Below are the first lines of the books I finished reading in April 2021.
Thinking with Jimmy
I arrived in Heidelberg, Germany, on a hot Saturday morning the day after leaving Newark, New Jersey. This was the beginning of my stay at Heidelberg University as the 2018 recipient of the James W.C. Pennington Award.
Biblical commentaries by their nature tend to concentrate on the meaning and significance of individual sections. However, it is important that we also see what are essentially close-up or limited-range pictures in their wider context.
There was a certain man of Ramathaim, a Zuphite from the hill country of Ephraim, whose name was Elkanah son of Jeroham son of Elihu son of Tohu son of Zuph, an Ephraimite.
The first time our father brought Andrea to the Dutch House, Sandy, our housekeeper came to my sister’s room and told us to come downstairs. “Your father has a friend he wants you to meet,” she said.
Part One: 1939
Chapter I : February 22nd
The moment that Miss Morrison woke up she felt that something pleasant was going to happen to-day.
“Why can’t we have nice things?”
Perhaps there’s been a time when you’ve pondered exactly this question. And by nice things, you weren’t thinking about hovercraft or laundry that does itself. You were thinking about more basic aspects of a high-functioning society, like adequately funded schools or reliable infrastructure, wages that keep workers out of poverty or a public health system to handle pandemics.
Lacey used to have these Black history checks. Each check had a different Black hero on it. MLK, Rosa Parks, Frederick Douglass. So Lacey was at a store chatting with the cashier and they’re having fun. After she’s all rung up, Lacey handed the young white cashier a check with a picture of Harriet Tubman on it and the cashier said, “Wow! You have checks with your picture on ’em?”
The titles and authors revealed:
Begin Again: James Baldwin's America and Its Urgent Lessons for Our Own, by Eddie S. Glaude Jr. © 2020. 272 pages.
Glaude offers us an overview of Baldwin’s evolving outlook on humanity, and Glaude’s own deep insights. I recommend this book.
I finished the 1 Samuel part of 1 & 2 Samuel (Understanding the Bible Commentary Series) by Mary J. Evans © 2000.
Alongside, I read the biblical book of 1 Samuel, probably first written in the period 630–540 BCE, about events and people ~500-600 years before that.

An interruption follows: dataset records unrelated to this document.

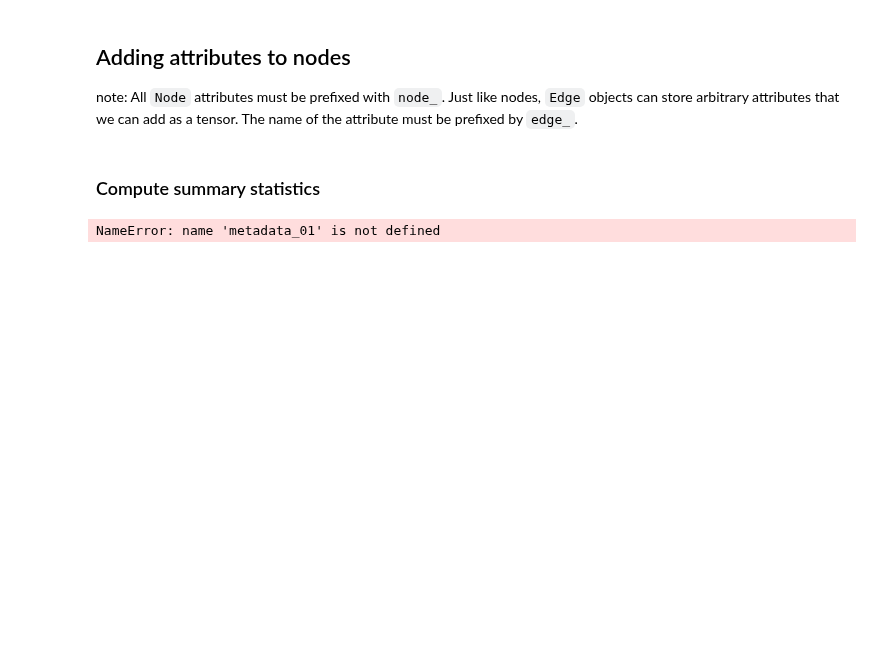
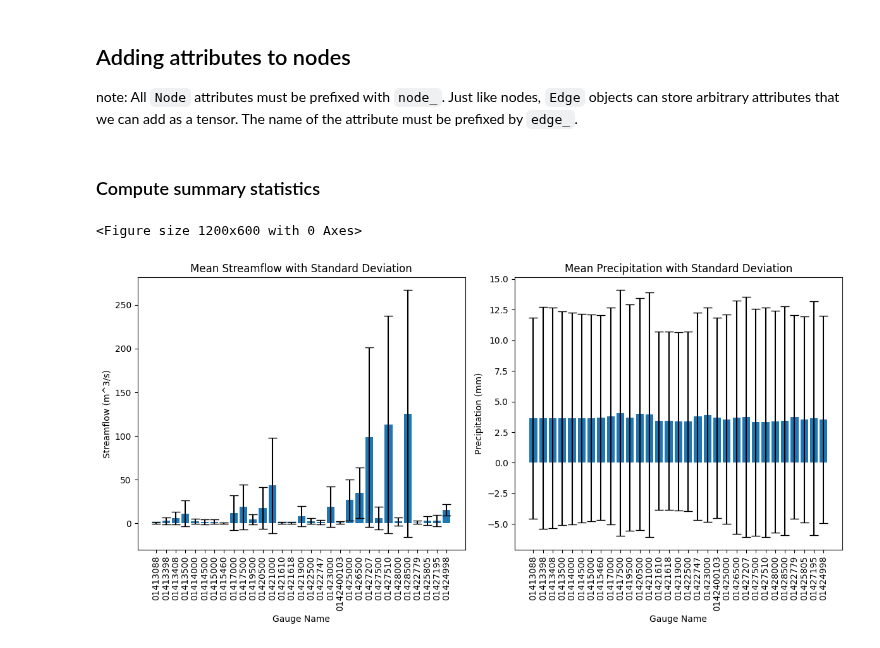
Before and after one commit to LouisaPawusch/CEE520-StreamflowGraphLearning, a Jupyter notebook: src/02_Generate_Graph/generate_graph.ipynb, the cells around one changed output. Cells and saved outputs as stored; diff of their text form; code cells hidden in the pictures; blank space fills up the shorter version.

```diff
--- a/src/02_Generate_Graph/generate_graph.ipynb
+++ b/src/02_Generate_Graph/generate_graph.ipynb
@@ -222,24 +244,38 @@ precipitation = pd.read_csv(os.path.join(DATA_DIR, "precipitation_wy2022.csv"))
 # %%
-streamflow = pd.read_csv(os.path.join(DATA_DIR, "streamflow_wy2022.csv"))
-precipitation = pd.read_csv(os.path.join(DATA_DIR, "precipitation_wy2022.csv"))
+streamflow = pd.read_csv(os.path.join(DATA_DIR, "streamflow_wy2022.csv"), dtype={"site_id": str, "huc8": str})
+streamflow.columns = streamflow.columns.astype(str)
+precipitation = pd.read_csv(os.path.join(DATA_DIR, "precipitation_wy2022.csv"), dtype={"site_id": str, "huc8": str})
+precipitation.columns = precipitation.columns.astype(str)
 
-mean_streamflow ={}
-std_streamflow = {}
-mean_precipitation = {}
-std_precipitation = {}
+site_ids = [col for col in streamflow.columns if col != "date"]
 
-for column in streamflow.columns:
-    if column != 'date':
-        gauge_name = metadata_01[metadata_01['site_id'] == column]['site_rename'].values[0] if column in metadata_01['site_id'].values else metadata_02[metadata_02['site_id'] == column]['site_rename'].values[0]
-        mean_streamflow[gauge_name] = streamflow[column].mean()
-        std_streamflow[gauge_name] = streamflow[column].std()
+mean_streamflow = []
+std_streamflow = []
+mean_precipitation = []
+std_precipitation = []
 
-# for column in precipitation.columns:
-#     if column != 'date':
-#         gauge_name = metadata_01[metadata_01['site_rename'] == column]['site_name'].values[0] if column in metadata_01['site_rename'].values else metadata_02[metadata_02['site_rename'] == column]['site_name'].values[0]
-#         rain_days = precipitation[precipitation[column] > 0][column]
-#         mean_precipitation[gauge_name] = precipitation[column].mean()
-#         std_precipitation[gauge_name] = precipitation[column].std()
+for site_id in site_ids:
+    mean_streamflow.append(streamflow[site_id].mean())
+    std_streamflow.append(streamflow[site_id].std())
+    mean_precipitation.append(precipitation[site_id].mean())
+    std_precipitation.append(precipitation[site_id].std())
+
+plt.figure(figsize=(12, 6))
+fig, axes = plt.subplots(1, 2, figsize=(12, 6))
+axes[0].bar(site_ids, mean_streamflow, yerr=std_streamflow, capsize=5)
+axes[0].tick_params(axis="x", labelrotation=90)
+axes[0].set_title("Mean Streamflow with Standard Deviation")
+axes[0].set_ylabel("Streamflow (m^3/s)")
+axes[0].set_xlabel("Gauge Name")
+
+axes[1].bar(site_ids, mean_precipitation, yerr=std_precipitation, capsize=5)
+axes[1].tick_params(axis="x", labelrotation=90)
+axes[1].set_title("Mean Precipitation with Standard Deviation")
+axes[1].set_ylabel("Precipitation (mm)")
+axes[1].set_xlabel("Gauge Name")
+plt.tight_layout()
+plt.savefig("figures/mean_std_streamflow_precipitation.png", dpi=300);
 # %% [output]
-NameError: name 'metadata_01' is not defined
+<Figure size 1200x600 with 0 Axes>
+[figure, added]
 # %%
```
Also changed, not shown: parts of 14 cells of this notebook.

King Saul is a tragic figure. God decides that government under the “judges” system is unworkable, but also is not enthusiastically for the inherited monarchy form of government. King Saul gets caught in the middle of it all. Democracy is not mentioned.
The Dutch House, by Ann Patchett. © 2019. 337 pages. Whip-smart kids in financially rich but spiritually poor family circumstances. Good writing, and very interesting portrayal of sibling relationship. Read for book club.
Nothing to Report, by Carola Oman. © 1940. 222 pages
This is on a list of books that the publisher has labeled “Furrowed Middlebrow” books. I liked this one a little less than the first Furrowed Middlebrow book I read.
A couple quotes I like:
At Willows, Westbury-on-the-Green, for instance, it was absolutely impossible to say or do anything in the parlour that was not thrillingly audible in the bedroom exactly above.
“I have told Rose that there will be a chauffer for dinner,” she ended, frowning slightly at the cannibalistic sound of her sentence.
The Sum of Us: What Racism Costs Everyone and How We Can Prosper Together, by Heather McGhee. © 2021. 395 pages. A revealing book. All of us incur a cost from racism.
You'll Never Believe What Happened to Lacey: Crazy Stories about Racism, by Amber Ruffin, Lacey Lamar © 2021. 240 pages. A comedian and her sister write about racist incidents they have experienced. When learning about racism, many tend to focus on the truly horrific events that result in killings or beatings. This book shows us the everyday occurrences of racism in our society.
Not finishedThe Turn of the Key by Ruth Ware (© 2019. 352 pages). Read for book club. Did not finish. But did get 50% of the way through. This is a horror novel, not a genre I can usually read even in the best of times.